“When our pizza delivery driver takes the food [to a customers home], they are taking the food eight to ten miles round trip, which is half a gallon or three quarters of a gallon of gas and they are only getting a dollar tip.”
When gas prices go up, the customers also tend to stay at home.
“People you used to see three or four times a week, you only see two times a week because the money gets tighter,” Tarantello says. “They are spending money trying to get to where they have to go.”
The increasing cost of food is also adding to the problem. Tarnatello says everything costs more.
“Pretty soon we're going to have to put the menu up on a chalkboard because the prices change so fast,” he explained.
It’s a reality Patricia Hotchkiss is also facing. She has owned Patty’s Place in Canandaigua for 19 years. In the last five years, she hasn’t raised prices once but that’s about to change. She plans on increasing prices by a few cents and she hopes her customers will understand.

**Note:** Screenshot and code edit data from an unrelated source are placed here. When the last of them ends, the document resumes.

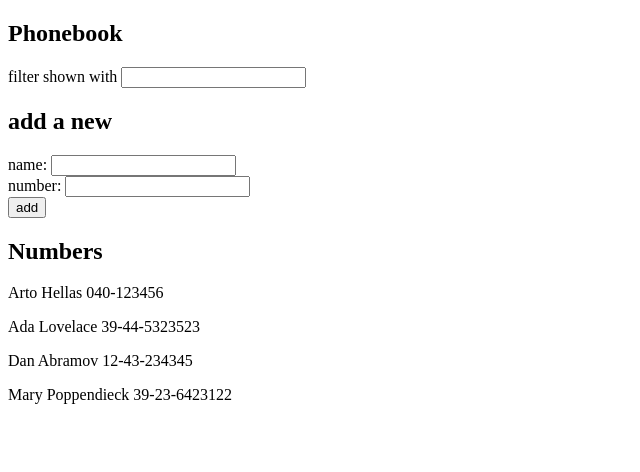
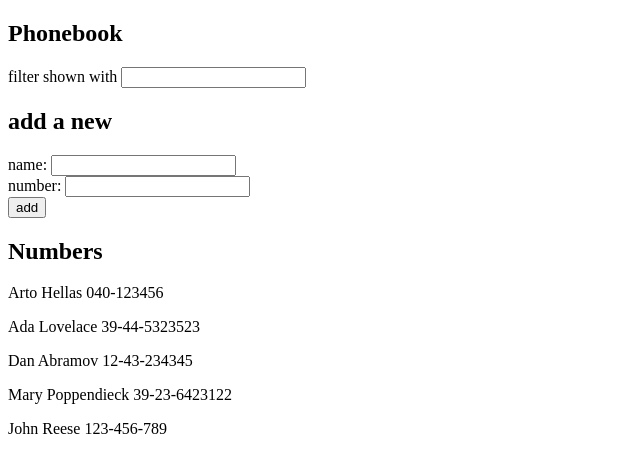
Before and after one commit to iuhmirza/fso-part2, a React (Create React App) app in the folder phonebook/: page / in a window 1280 px wide. Shown: the top 472 px of the page, without its empty margins (0-640 px from the left). Built offline with nearby package versions, Linux system fonts and the light colour scheme; data requests are answered from the project's data file.

Commit message:
Add data to db.json

```diff
--- a/phonebook/db.json
+++ b/phonebook/db.json
@@ -1,5 +1,5 @@
 {
-  "persons":[
+  "persons": [
     {
       "name": "Arto Hellas",
       "number": "040-123456",
@@ -19,6 +19,11 @@
       "name": "Mary Poppendieck",
       "number": "39-23-6423122",
       "id": 4
+    },
+    {
+      "name": "John Reese",
+      "number": "123-456-789",
+      "id": 5
     }
   ]
 }
--- a/phonebook/src/App.js
+++ b/phonebook/src/App.js
@@ -65,7 +65,9 @@ const App = () => {
     if(persons.some(person => person.name === newPerson.name)) {
       alert(`${newPerson.name} is already added to the phonebook`)
     } else {
-      setPersons(persons.concat(newPerson))
+      axios
+        .post('http://localhost:3001/persons', newPerson)
+        .then(response => setPersons(persons.concat(response.data)))
     }
   }
 
```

“It's discouraging,” she said. “I mean you work that hard all these years and it's discouraging.”
She says her suppliers have also added an extra $2 to $3 to their delivery fees and the cost of running her business is growing.
“I've never felt this scared. I'll be honest with you. I'm scared.”
Both Hotchkiss and Tarantello hope that the spring and summer brings in big business to help make up for the winter.